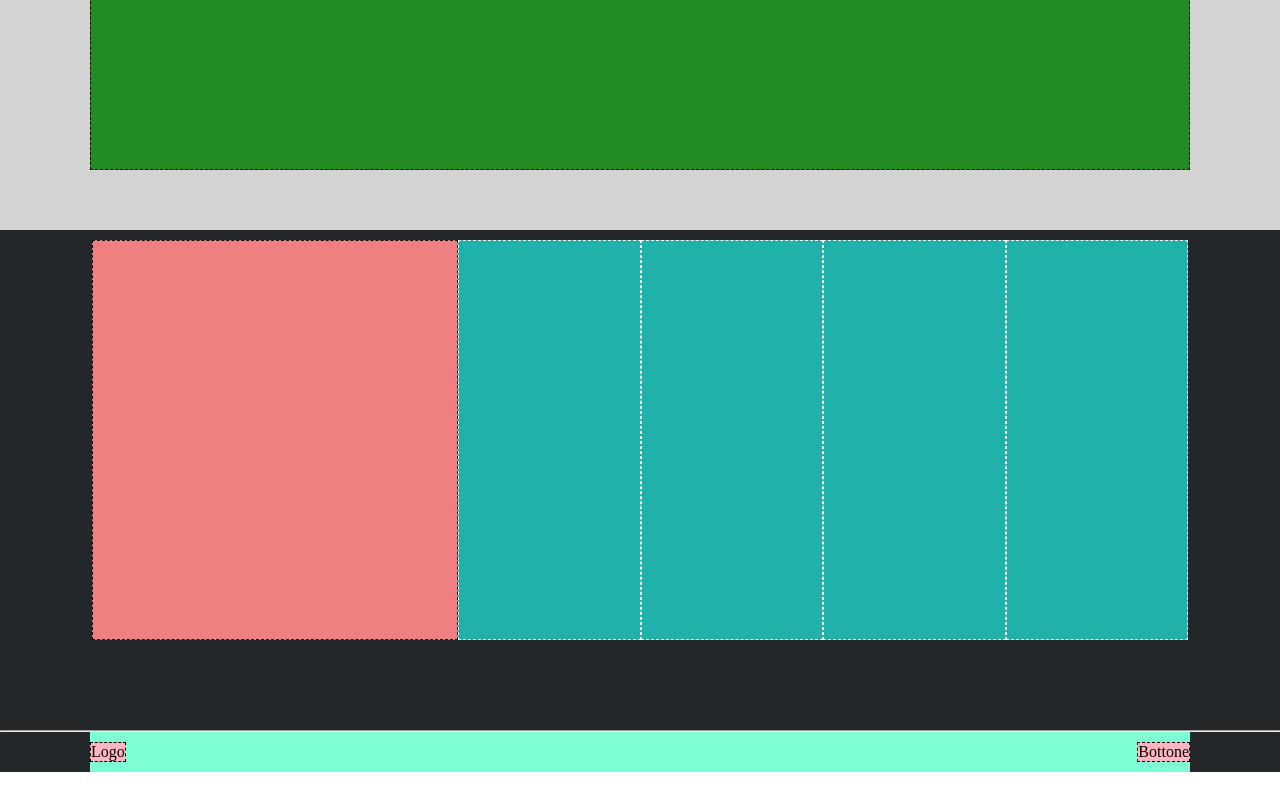
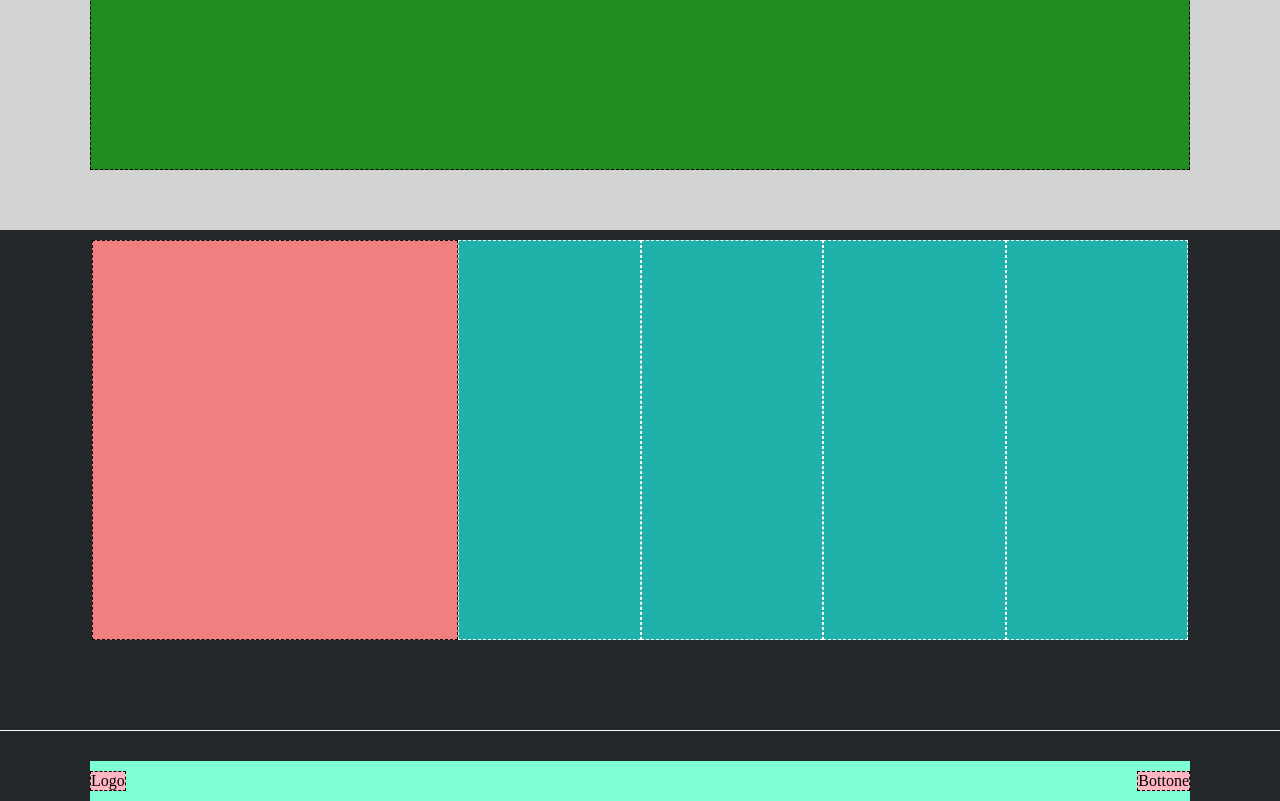
Before and after one commit to matcir/htmlcss-struttura-discord, a plain HTML site: page index.html in a window 1280 px wide. Shown: the part 2620-3421 px from the top of the page. Before the commit the page ends 3392 px from the top, so only its background shows below. Drawn offline with Linux system fonts and the light colour scheme.

Commit message:
adjusted footer

```diff
--- a/css/style.css
+++ b/css/style.css
@@ -165,3 +165,7 @@
 .solid_white_border{
     border-top: 1px solid white;
 }
+
+.margin{
+    padding-top: 30px;
+}
--- a/index.html
+++ b/index.html
@@ -57,10 +57,7 @@
                 <div id="water_box" class="border_white"></div>
             </div>
         </div>
-        <div>
-            <hr>
-        </div>
-        <div class="footer" >
+        <div class="footer margin solid_white_border" >
             <div class="end_page">
                 <div class="border bg_pink">Logo</div>
                 <div class="border bg_pink">Bottone</div>
```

====

▶ [Exercise description]
Work out how many lines in the records contain the word "margin", and give that number by itself.

▶ [Expected answer]
2